A global IT consulting giant has reached more than 900 pupils across Scotland with its digital explorers programme.
Tata Consultancy Services, an Indian multinational technology firm, has been working to get pupils aged 11 to 18 across the central belt interested in technology.
Through its Digital Explorers Programme, the company gave students at 20 schools across the Lothians, Central, Strathclyde and Fife the opportunity to learn how to code their own robots using coloured patterns and employing artificial intelligence to get it to perform tasks.
The highlight for many students was the chance to create and pitch their own tech start-up ideas to investors in the tech industry, led by TCS’ delivery partners EDT (Engineering Development Trust).
Kate Forbes MSP, Minister for Public Finance & Digital Economy, joined school pupils at a special event to promote the government’s STEM (Science, Technology, Engineering & Maths) at Easter Road Stadium, home to Hibernian FC, in Edinburgh on Wednesday.
She said: “STEM is a hugely exciting field, with phenomenal opportunities available for those who want to get involved. Digital technologies are forecast to be the fastest growing sector by 2024 and will play a leading role in the future Scottish economy. It’s imperative our future workforce is equipped with the necessary digital skills to fuel our economy and that’s why it’s fantastic to see TCS engage with an immense number of students through its Digital Explorers programme. It’s also great to see industry partners such as TCS take the lead and help pave the way by inspiring our young people for a digital future.”
A teacher from Our Lady’s High School, one of the schools taking part, said: “Targeted information like the panel discussion opens the pupils’ eyes to what is possible. A good variety of tech teachers were represented. I enjoyed the Ozbots and might get a set for my classes!”
Gopalan Rajagopalan, Country Head, TCS Scotland, said: “Demand for digital skills is sky-rocketing at a pace that the current UK talent pool can’t keep up with. According to a report we conducted with the CBI, the UK is at a tipping point and it’s up to the industry to work with third-parties and the government to skill the future workforce and keep pace with business needs.Digital technologies significantly contribute to the economy in Scotland as well as supporting local employment opportunities. That’s why it’s crucial we play our part in inspiring the next generation to pursue a career in STEM with the TCS Digital Explorers programme.”

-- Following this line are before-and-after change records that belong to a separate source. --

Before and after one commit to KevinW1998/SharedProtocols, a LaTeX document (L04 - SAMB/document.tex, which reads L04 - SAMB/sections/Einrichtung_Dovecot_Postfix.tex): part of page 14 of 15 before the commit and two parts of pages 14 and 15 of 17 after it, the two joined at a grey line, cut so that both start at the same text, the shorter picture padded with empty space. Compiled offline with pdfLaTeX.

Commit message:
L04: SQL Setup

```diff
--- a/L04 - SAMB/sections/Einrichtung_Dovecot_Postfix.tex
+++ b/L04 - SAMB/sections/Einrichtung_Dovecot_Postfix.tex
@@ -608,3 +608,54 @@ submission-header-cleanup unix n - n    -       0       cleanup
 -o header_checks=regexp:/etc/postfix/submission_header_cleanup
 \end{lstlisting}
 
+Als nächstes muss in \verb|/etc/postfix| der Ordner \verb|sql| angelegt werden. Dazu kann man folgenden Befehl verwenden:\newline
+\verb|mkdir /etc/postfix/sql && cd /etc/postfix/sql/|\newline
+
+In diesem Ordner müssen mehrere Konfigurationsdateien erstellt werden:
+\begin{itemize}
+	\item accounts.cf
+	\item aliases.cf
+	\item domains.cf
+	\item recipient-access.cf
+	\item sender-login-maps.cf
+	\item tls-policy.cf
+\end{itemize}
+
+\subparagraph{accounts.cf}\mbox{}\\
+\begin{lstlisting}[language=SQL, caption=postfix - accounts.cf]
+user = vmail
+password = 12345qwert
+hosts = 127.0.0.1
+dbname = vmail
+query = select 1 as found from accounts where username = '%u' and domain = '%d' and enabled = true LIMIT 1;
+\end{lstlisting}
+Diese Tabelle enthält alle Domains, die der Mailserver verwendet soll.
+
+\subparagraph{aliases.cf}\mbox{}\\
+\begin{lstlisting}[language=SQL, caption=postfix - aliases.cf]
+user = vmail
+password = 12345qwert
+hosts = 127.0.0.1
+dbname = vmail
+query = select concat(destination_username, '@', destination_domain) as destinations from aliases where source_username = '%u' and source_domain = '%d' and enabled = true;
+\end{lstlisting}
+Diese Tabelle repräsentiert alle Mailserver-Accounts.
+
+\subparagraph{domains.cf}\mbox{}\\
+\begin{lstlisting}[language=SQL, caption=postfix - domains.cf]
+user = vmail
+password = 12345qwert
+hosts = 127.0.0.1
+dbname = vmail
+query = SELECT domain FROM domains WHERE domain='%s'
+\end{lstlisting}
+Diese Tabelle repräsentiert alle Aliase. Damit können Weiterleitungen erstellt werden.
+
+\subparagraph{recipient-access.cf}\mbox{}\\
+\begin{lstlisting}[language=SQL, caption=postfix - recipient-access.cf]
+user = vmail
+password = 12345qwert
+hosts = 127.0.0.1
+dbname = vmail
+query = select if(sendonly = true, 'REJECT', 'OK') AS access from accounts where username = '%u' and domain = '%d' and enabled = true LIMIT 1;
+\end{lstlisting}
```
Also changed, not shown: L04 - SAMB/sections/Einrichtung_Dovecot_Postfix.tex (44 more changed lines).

TCS also launched a new set of workshops called ‘TCS Girls in Digital’ aimed at encouraging young female students to get involved in STEM, and explore technical and business concepts like machine learning, coding, and systems applications, and how tech can be used to solve societal problems. The program has reached over 800 girls in Scotland so far and by the end of the fiscal year, the figure is expected to cross 1,000.
TCS Digital Explorers and TCS Girls in Digital are part of TCS’ wider IT Futures programme, which aims to nurture the IT talent of tomorrow, and focuses on young people in schools, colleges and universities, as well as their influencers – teachers, parents, and peers. Working closely with charities, social enterprises, and TCS employees, IT Futures has already reached 300,000 students directly since its launch in 2013, with participation from over 1600 TCS employee volunteers.